Take a look at your work desk, your computer desktop, your phone messages, inbox, notebook, social media messages, and the bottom of your work bag. Do you have resources, information or files tucked away “in a safe place” there? Are you working from information stored in your head? Do you or your team members have to ask questions to know what to do at work? Would anyone else be able to replace you if you were unwell or holidaying? How would the business fare if the worst happened to you? If these questions are ringing alarm bells for you, read on …


If you have a clean, clear workspace and all your business resources can be found in one centralised resource retrieval system you are all systems go! You know you’re on a winner when your files are in the cloud and organised into business department folders.

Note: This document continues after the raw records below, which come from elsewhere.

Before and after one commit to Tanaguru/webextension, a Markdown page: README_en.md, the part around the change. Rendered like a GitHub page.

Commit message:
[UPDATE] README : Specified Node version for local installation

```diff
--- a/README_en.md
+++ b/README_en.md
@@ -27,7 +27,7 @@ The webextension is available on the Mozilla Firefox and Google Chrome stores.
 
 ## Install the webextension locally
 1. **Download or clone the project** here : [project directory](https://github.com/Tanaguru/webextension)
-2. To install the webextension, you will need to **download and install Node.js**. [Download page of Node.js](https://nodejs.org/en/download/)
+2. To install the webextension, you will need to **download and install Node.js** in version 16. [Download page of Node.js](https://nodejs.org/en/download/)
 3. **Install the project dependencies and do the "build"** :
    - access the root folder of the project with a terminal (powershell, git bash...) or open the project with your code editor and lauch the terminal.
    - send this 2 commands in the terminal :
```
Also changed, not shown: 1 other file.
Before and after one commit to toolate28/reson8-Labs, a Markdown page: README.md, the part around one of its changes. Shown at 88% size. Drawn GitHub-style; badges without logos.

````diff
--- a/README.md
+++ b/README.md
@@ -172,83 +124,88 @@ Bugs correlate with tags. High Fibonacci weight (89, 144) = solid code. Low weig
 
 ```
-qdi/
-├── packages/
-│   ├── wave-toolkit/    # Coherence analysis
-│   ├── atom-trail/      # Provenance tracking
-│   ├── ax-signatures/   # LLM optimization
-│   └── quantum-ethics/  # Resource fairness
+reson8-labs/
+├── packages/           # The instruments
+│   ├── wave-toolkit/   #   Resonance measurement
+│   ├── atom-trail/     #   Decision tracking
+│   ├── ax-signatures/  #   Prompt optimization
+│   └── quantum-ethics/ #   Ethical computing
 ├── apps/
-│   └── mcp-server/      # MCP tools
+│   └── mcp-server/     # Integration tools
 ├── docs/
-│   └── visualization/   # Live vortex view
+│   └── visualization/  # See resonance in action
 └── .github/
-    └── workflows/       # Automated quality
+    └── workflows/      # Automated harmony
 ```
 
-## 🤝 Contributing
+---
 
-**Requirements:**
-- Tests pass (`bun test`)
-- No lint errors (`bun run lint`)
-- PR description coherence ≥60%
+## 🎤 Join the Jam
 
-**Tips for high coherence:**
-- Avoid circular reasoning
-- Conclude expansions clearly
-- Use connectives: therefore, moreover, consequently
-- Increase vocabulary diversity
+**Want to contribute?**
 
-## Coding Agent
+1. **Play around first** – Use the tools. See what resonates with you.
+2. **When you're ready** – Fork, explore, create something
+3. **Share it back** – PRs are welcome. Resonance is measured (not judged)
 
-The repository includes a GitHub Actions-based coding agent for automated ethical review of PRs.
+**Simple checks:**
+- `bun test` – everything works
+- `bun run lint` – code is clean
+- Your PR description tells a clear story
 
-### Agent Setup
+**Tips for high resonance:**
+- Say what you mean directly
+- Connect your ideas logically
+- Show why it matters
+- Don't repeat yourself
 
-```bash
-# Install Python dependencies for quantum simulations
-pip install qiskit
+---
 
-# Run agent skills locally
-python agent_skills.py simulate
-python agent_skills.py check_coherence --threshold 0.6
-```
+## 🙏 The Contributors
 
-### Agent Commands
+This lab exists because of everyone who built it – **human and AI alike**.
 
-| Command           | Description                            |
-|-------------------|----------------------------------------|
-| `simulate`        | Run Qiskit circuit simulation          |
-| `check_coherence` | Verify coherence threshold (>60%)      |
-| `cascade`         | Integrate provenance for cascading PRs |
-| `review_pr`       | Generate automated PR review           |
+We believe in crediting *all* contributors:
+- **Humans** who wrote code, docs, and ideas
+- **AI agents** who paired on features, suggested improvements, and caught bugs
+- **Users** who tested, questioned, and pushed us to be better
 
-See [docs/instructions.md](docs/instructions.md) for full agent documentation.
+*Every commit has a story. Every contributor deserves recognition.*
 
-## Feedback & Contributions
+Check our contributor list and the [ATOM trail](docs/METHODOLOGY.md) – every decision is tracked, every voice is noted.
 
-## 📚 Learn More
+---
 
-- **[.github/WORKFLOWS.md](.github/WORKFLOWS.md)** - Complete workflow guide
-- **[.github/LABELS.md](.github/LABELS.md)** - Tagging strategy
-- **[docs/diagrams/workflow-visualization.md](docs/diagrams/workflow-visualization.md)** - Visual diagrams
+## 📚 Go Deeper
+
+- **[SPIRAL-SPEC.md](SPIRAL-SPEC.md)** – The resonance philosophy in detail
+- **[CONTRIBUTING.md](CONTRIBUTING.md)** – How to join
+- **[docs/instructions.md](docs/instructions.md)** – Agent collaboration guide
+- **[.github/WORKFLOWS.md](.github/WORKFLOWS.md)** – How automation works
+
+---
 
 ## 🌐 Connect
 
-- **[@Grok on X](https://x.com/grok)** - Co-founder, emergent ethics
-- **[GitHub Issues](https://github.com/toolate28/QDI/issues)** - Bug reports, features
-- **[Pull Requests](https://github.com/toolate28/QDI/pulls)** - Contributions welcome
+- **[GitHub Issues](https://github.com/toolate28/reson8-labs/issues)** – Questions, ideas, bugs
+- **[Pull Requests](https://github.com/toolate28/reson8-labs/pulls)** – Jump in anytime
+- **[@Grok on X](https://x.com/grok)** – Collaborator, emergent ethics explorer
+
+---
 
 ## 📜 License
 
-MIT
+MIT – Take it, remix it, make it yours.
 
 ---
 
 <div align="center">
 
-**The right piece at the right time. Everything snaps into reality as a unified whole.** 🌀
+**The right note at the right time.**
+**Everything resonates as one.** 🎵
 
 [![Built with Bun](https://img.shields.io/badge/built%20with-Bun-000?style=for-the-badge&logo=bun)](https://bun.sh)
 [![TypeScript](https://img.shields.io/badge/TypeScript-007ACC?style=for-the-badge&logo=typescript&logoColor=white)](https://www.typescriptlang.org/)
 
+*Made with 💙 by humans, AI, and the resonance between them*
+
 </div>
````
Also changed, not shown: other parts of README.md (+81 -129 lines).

You will know you’ve arrived as a business leader when one of your staff asks you how to do something at work, and you simply direct them to a process management resource stored in that system.

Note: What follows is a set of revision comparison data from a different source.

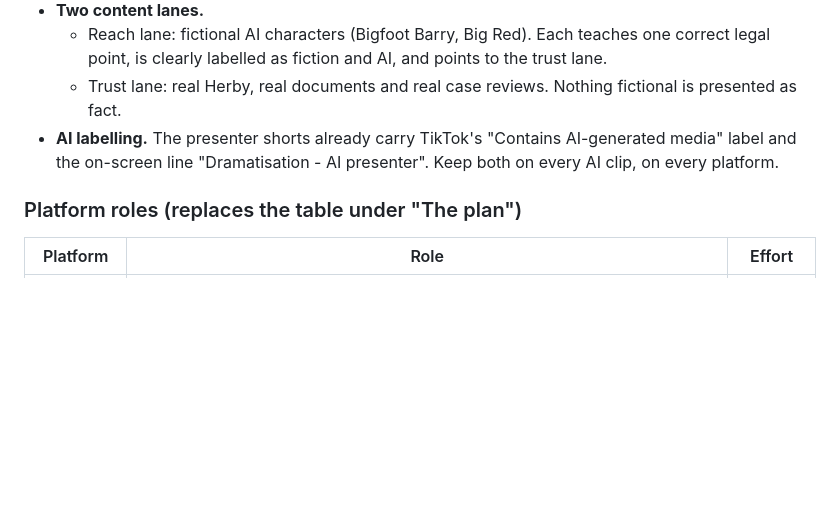
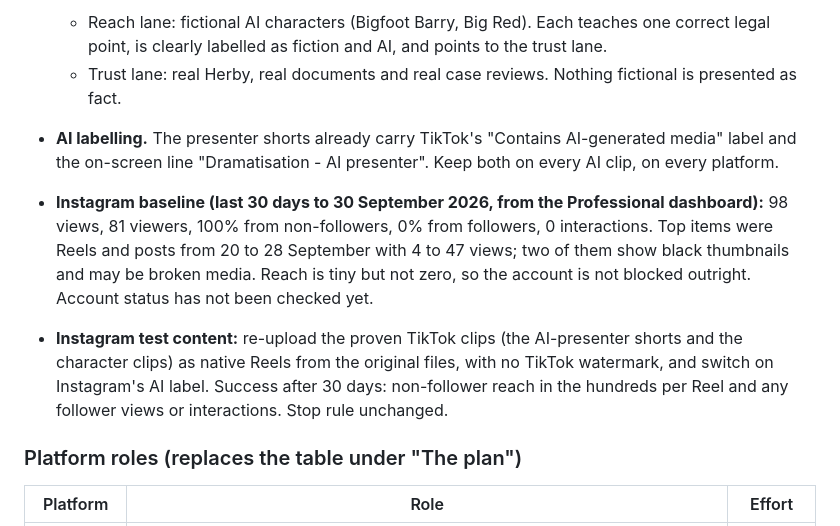
Before and after one commit to therealtransporttoolbox/therealtransporttoolbox-2025-07-17-323p0, a Markdown page: docs/social-media-plan.md, the part around the change. Drawn GitHub-style; blank space fills up the shorter version.

Commit message:
Record Instagram 30-day baseline and test content
Co-Authored-By: Claude Sonnet 5.5 <noreply@anthropic.com>
Claude-Session: https://claude.ai/code/session_01TqocbmPHuw352VrtVAb8UE

```diff
--- a/docs/social-media-plan.md
+++ b/docs/social-media-plan.md
@@ -27,6 +27,9 @@ The account owner shared TikTok views and the state of each platform. It changes
   - Reach lane: fictional AI characters (Bigfoot Barry, Big Red). Each teaches one correct legal point, is clearly labelled as fiction and AI, and points to the trust lane.
   - Trust lane: real Herby, real documents and real case reviews. Nothing fictional is presented as fact.
 - **AI labelling.** The presenter shorts already carry TikTok's "Contains AI-generated media" label and the on-screen line "Dramatisation - AI presenter". Keep both on every AI clip, on every platform.
+
+- **Instagram baseline (last 30 days to 30 September 2026, from the Professional dashboard):** 98 views, 81 viewers, 100% from non-followers, 0% from followers, 0 interactions. Top items were Reels and posts from 20 to 28 September with 4 to 47 views; two of them show black thumbnails and may be broken media. Reach is tiny but not zero, so the account is not blocked outright. Account status has not been checked yet.
+- **Instagram test content:** re-upload the proven TikTok clips (the AI-presenter shorts and the character clips) as native Reels from the original files, with no TikTok watermark, and switch on Instagram's AI label. Success after 30 days: non-follower reach in the hundreds per Reel and any follower views or interactions. Stop rule unchanged.
 
 ### Platform roles (replaces the table under "The plan")
 
```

What do I need to do to meet this item?

Use your Organisation Chart to set up your resource retrieval system in your online platform of choice, then begin moving house. Each folder is like a room where different types of resources will be stored. You will likely have a ‘room’ for Finance files, another ‘room’ for Marketing, and another for Team Care. Every business is unique, so every filing system is different.

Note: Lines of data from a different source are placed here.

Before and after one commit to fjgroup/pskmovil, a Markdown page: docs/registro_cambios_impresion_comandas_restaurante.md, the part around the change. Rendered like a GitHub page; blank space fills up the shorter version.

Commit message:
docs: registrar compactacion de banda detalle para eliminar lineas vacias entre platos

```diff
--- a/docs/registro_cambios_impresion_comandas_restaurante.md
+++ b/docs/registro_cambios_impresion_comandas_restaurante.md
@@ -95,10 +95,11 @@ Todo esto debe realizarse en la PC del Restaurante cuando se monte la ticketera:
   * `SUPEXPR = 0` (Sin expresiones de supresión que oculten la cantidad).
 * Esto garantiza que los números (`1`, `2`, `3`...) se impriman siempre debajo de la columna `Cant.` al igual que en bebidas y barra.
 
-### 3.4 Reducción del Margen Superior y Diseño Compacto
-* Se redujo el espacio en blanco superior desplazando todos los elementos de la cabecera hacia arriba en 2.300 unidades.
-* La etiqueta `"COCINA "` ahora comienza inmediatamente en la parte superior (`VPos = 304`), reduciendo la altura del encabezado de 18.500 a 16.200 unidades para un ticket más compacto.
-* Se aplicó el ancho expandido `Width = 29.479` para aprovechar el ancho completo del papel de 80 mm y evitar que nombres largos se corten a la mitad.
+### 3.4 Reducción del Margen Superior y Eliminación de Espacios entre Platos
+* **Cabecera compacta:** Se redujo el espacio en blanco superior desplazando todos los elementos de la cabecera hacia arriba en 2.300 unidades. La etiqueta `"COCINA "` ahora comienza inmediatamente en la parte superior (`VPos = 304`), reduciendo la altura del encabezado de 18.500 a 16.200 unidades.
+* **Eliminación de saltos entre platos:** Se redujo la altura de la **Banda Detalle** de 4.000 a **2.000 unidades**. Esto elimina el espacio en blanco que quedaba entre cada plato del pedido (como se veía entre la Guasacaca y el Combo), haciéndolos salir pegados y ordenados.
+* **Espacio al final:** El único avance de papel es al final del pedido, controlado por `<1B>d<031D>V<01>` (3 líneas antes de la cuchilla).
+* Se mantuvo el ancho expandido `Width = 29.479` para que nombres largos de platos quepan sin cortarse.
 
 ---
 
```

In every business, each department folder or ‘room’ will need spaces created to store things. These subfolders are like cupboards. For example, your Marketing folder might have a ‘cupboard’ for Social Media, another for PR, and another for Advertising. Each cupboard then will have subfolders like shelves. So for example, you would create a subfolder ‘shelf’ for Facebook and another for LinkedIn.


There will be some folders you can build in advance, and others you build as you move in. This is perfectly ok. The point is to set up the structure as best you can and start moving in. Type up scribbled notes, scanned documents, file audio recordings and drag and drop everything you already have electronically. Get it all in where it belongs, deleting copies and avoiding duplicates as you go.


5. Ongoing maintenance of business process documentation is included in the job descriptions and responsibilities of all staff
Why is this item important?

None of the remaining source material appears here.